In 1978 I left South Africa to sail across the South Atlantic to Uruguay. I had just completed a mandatory stint in the army and had a dream to sail around the world. My first circumnavigation was in 1981 in the Whitbread Round the World Race. I raced another Whitbread in 1985 and sailed part of a third in 1989. All three experiences were different and they gave me a love for the sea and for adventure. The writer Isak Dineson wrote; “The cure for everything is salt water - sweat tears and the sea.” I believed her.
After more than 200,000 miles offshore I found that sailing had lost it’s thrill. It was time for new challenges. I tried life on land but the daily traffic and jams were no match for the freedom and excitement of the open ocean. I wanted a big challenge and entered the Around Alone, a single-handed race around the world. Unfortunately my efforts came to an abrupt end on the reef that surrounds Bermuda, the entire saga now indelibly recounted in The Risk in Being Alive (rewritten and republished as Grabbing Life) and not worth repeating here. The only good thing to come out of it was that it forced me to change careers.
I self-published my first book, Spindrift which gave me the confidence to write more. I found that writing gave me the same enjoyment and freedom I had experienced on the open ocean and knew that my career had made a subtle, yet distinct shift. Hundreds of articles and seven books later (not all published) I am slowly finding my stride.
Surrounded by so much beauty a move into graphic arts was an obvious one. I am self taught, but capable, and have written and produced numerous sponsorship proposals, ezines and websites. It’s a growing passion and one that combines my writing skills with a love of beautiful imagery. It’s where most of my day-to-day living is made, the income giving me the freedom to chase other, more lofty goals.
The same applies to my years spent as a public speaker. In the past two decades I have spoken to hundreds of groups around the world from small yacht clubs in northern Canada, to a large outdoor crowd of 3,500 people in New Zealand. Telling stories and illustrating them with stunning images and video is my way of sharing the joy and fulfillment I have experienced as an adult.
I am currently working with my good friend Vlad Murnikov. We have a project called SpeedDream - a quest for the world’s fastest sailboat. It started, like many of these things do, as a sketch on the back of a napkin. Now three years later we have investors, a sponsor and a working prototype. Next step will be a larger offshore prototype and then a 100-foot record setter.
Finally, and I know it's a cliché, being a parent is the toughest and most rewarding job in the world.
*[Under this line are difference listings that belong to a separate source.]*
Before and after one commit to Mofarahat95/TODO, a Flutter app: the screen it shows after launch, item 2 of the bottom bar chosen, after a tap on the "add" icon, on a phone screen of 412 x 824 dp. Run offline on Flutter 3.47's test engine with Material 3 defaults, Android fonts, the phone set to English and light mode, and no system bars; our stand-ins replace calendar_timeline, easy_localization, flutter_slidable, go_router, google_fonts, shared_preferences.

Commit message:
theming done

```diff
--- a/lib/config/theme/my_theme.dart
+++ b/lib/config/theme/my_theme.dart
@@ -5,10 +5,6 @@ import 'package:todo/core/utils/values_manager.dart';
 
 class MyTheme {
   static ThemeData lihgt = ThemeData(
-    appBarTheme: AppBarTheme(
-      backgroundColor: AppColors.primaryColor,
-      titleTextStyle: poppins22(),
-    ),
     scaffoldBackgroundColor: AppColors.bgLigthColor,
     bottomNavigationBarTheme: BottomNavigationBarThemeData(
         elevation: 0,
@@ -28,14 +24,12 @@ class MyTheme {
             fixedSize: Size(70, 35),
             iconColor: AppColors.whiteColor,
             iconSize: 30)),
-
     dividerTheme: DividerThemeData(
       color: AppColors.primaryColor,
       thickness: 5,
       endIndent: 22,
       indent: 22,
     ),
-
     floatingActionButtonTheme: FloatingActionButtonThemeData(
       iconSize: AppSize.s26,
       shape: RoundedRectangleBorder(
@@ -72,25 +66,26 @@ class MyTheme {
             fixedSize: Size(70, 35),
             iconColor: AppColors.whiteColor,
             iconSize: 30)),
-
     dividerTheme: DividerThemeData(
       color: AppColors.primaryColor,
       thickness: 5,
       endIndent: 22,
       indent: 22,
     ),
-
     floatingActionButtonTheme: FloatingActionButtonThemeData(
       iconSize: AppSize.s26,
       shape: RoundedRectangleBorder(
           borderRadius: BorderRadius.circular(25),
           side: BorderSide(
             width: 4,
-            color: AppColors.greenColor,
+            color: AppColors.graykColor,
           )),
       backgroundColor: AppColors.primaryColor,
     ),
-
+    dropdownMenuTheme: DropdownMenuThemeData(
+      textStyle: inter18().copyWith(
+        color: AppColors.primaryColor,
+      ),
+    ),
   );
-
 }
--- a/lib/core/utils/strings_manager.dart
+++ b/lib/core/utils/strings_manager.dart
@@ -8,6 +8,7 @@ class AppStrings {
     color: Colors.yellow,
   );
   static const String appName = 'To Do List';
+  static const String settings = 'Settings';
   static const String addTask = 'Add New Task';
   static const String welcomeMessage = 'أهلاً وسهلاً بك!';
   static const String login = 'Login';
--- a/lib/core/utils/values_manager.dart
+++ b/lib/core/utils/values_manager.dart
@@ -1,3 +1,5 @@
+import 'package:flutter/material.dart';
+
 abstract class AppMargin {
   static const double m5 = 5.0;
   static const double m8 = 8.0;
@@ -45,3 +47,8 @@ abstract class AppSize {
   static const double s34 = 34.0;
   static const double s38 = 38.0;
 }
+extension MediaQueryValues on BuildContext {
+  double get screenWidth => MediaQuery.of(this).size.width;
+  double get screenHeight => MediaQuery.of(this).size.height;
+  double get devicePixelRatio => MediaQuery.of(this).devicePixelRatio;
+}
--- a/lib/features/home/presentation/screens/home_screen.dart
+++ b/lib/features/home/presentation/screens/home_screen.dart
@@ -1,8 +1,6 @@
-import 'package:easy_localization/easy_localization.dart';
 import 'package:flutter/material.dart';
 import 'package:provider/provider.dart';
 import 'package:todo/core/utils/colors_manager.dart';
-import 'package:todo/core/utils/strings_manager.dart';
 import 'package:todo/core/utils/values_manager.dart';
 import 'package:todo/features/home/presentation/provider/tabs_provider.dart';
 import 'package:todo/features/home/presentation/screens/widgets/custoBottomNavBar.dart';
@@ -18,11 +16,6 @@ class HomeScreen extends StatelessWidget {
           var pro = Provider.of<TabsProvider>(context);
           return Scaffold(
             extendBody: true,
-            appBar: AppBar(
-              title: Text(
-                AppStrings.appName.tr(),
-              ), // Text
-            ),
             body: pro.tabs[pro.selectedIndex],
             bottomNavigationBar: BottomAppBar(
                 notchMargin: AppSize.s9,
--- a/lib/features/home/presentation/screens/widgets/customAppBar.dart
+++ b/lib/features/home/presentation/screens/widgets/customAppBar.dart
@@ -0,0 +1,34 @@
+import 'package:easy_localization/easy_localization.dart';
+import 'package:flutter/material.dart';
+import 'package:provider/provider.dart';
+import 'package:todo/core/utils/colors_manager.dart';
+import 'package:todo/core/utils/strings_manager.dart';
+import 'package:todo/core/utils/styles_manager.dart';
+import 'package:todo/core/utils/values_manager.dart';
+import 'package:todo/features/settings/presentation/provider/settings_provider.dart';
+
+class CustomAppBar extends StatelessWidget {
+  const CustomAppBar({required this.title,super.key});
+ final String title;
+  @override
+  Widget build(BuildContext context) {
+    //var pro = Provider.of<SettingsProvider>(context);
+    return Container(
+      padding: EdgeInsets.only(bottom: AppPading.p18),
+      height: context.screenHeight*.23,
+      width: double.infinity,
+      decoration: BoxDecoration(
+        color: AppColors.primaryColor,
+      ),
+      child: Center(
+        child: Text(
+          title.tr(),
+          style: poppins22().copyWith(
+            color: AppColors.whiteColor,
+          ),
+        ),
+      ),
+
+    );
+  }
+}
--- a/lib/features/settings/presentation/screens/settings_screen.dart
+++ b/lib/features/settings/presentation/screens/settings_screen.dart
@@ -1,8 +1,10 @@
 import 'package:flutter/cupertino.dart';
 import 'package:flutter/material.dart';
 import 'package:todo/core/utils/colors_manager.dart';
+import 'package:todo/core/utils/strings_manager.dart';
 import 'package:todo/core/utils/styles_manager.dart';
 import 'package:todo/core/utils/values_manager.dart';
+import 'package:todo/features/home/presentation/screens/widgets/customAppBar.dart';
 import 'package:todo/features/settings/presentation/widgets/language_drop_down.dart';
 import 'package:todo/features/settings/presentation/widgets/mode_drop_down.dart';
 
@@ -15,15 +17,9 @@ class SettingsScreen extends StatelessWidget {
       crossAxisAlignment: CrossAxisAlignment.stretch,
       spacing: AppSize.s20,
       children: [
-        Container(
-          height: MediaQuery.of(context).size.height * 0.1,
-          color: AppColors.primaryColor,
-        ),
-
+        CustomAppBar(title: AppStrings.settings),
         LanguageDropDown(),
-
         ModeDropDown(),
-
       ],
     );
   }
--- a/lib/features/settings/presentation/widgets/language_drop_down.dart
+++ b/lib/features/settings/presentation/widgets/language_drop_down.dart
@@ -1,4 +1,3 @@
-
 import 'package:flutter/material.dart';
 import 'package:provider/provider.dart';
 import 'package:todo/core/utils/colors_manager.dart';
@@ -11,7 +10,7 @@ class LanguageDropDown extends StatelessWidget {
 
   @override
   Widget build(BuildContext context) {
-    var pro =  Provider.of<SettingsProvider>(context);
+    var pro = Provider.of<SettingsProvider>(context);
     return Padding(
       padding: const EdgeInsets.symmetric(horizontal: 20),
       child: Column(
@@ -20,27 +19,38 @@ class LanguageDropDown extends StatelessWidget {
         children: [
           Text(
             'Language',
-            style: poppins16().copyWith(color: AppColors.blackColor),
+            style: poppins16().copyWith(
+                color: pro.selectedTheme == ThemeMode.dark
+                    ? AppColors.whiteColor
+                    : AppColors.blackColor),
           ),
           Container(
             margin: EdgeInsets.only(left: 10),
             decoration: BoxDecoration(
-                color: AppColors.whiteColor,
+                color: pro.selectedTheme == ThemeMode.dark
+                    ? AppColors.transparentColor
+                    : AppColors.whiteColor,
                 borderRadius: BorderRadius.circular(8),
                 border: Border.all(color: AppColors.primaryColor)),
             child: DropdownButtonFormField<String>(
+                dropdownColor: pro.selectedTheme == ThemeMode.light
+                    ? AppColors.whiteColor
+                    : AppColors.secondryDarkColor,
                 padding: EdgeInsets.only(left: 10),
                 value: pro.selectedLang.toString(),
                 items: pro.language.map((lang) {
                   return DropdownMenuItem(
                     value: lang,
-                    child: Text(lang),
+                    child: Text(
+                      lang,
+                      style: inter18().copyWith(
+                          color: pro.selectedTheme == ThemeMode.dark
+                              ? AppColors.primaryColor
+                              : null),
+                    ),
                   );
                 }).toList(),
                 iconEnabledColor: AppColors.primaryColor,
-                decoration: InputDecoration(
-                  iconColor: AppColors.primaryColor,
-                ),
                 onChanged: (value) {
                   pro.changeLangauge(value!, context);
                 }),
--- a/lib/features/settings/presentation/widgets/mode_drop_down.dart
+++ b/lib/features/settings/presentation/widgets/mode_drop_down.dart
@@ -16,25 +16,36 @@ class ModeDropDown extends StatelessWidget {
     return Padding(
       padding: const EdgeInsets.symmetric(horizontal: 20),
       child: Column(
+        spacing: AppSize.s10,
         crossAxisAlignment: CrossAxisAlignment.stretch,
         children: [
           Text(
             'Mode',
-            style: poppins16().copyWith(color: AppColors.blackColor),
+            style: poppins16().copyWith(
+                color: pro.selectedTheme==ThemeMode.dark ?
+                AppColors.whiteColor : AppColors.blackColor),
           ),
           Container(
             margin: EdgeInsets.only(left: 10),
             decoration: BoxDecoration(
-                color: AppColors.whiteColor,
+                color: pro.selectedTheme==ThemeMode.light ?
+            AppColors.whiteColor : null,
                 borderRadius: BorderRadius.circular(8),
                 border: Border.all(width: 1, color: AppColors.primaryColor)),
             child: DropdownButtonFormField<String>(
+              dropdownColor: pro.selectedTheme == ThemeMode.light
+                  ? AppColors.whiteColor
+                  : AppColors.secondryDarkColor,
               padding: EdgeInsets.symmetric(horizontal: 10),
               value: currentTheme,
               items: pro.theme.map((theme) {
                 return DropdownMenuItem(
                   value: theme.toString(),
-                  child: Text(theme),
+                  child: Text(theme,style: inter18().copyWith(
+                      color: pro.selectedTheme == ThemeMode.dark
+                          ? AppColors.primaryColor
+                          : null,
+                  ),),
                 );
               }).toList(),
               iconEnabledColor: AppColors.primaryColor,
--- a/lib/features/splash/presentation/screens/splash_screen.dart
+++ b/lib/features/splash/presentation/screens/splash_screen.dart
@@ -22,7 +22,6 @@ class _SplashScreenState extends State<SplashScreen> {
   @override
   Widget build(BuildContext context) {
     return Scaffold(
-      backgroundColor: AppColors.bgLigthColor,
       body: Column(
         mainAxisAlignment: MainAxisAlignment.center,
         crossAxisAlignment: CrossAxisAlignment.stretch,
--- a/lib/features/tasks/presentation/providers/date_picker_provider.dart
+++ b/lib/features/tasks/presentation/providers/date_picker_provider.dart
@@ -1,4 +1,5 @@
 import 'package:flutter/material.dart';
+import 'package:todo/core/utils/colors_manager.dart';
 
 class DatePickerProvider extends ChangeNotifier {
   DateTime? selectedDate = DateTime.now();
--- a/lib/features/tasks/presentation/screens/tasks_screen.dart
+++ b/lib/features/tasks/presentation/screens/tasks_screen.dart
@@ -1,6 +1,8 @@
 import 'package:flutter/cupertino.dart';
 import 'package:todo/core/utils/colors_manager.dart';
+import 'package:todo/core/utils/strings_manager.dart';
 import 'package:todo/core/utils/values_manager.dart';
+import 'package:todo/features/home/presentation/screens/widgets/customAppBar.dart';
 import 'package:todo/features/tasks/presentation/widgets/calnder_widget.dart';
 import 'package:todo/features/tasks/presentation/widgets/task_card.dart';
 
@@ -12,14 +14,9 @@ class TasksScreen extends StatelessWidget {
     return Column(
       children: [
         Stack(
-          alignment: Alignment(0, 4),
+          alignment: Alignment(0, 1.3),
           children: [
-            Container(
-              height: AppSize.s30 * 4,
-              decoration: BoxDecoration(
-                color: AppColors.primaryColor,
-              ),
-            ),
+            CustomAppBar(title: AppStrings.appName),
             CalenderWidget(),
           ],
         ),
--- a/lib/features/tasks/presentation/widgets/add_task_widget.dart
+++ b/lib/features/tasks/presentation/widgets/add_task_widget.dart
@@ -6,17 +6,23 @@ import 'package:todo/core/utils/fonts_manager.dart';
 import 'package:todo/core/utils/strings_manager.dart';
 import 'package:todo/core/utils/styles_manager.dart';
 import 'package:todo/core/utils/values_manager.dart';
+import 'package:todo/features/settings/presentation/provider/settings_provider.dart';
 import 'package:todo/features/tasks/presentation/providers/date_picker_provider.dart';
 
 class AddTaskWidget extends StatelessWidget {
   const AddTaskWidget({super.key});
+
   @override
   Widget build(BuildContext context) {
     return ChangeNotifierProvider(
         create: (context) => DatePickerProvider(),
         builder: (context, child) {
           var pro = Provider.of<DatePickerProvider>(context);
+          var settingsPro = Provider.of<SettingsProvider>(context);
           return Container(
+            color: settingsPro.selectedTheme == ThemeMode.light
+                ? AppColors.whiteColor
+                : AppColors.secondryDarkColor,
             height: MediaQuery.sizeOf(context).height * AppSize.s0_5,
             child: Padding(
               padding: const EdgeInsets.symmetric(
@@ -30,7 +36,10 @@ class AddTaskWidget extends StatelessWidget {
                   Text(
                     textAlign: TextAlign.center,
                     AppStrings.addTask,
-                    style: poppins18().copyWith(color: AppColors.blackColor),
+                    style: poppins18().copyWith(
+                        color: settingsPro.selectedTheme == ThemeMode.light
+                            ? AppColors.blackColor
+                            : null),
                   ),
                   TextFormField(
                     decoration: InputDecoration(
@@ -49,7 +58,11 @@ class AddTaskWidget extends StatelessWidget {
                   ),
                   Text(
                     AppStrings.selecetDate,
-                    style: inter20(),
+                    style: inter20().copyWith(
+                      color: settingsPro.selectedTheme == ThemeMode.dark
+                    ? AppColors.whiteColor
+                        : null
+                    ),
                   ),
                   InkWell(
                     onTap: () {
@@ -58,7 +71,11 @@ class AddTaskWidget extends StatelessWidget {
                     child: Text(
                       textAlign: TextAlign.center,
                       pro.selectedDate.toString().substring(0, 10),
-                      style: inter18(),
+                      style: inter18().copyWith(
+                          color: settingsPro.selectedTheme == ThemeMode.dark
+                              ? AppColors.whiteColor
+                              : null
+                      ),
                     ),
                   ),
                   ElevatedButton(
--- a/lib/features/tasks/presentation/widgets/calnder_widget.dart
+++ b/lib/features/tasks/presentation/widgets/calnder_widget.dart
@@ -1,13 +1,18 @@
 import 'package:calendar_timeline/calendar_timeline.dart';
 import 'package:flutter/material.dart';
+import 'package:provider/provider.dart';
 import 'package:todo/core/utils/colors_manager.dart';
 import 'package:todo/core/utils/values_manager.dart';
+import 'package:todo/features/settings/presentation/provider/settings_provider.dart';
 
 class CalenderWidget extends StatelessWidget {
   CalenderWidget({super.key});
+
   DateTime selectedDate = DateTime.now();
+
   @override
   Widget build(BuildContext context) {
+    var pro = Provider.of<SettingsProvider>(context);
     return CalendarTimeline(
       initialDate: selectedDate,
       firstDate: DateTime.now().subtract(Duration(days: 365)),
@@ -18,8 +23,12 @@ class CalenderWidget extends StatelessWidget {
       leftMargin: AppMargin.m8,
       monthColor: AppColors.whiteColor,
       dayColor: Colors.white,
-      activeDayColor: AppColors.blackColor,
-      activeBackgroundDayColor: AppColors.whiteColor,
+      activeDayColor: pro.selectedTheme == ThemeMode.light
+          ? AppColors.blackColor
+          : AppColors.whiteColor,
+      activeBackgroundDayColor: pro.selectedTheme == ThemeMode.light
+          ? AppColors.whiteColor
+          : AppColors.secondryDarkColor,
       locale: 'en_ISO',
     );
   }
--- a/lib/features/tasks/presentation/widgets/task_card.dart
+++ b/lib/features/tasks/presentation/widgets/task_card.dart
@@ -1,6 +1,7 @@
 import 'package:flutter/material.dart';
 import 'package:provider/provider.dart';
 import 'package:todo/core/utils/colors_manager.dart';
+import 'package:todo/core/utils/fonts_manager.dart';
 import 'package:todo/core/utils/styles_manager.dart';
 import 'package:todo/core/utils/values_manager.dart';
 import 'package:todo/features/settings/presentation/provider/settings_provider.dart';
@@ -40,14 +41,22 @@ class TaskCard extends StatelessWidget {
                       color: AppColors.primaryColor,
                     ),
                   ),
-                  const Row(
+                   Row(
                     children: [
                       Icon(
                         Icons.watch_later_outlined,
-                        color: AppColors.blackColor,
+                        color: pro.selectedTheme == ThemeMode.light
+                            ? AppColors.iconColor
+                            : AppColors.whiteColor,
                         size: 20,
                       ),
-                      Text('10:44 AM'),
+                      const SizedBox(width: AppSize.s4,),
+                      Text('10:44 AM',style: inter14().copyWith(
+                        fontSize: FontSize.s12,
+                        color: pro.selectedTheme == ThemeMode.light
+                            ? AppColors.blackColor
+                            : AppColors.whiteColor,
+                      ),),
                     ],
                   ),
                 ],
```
My children continue to bring wonder to my life and I am eternally grateful to them because having wonder really is one of the true gifts of life.
Me at 5 years old
Crossing the Pacific
My boys - Tom and Eli
Before I had a website I had a magazine about myself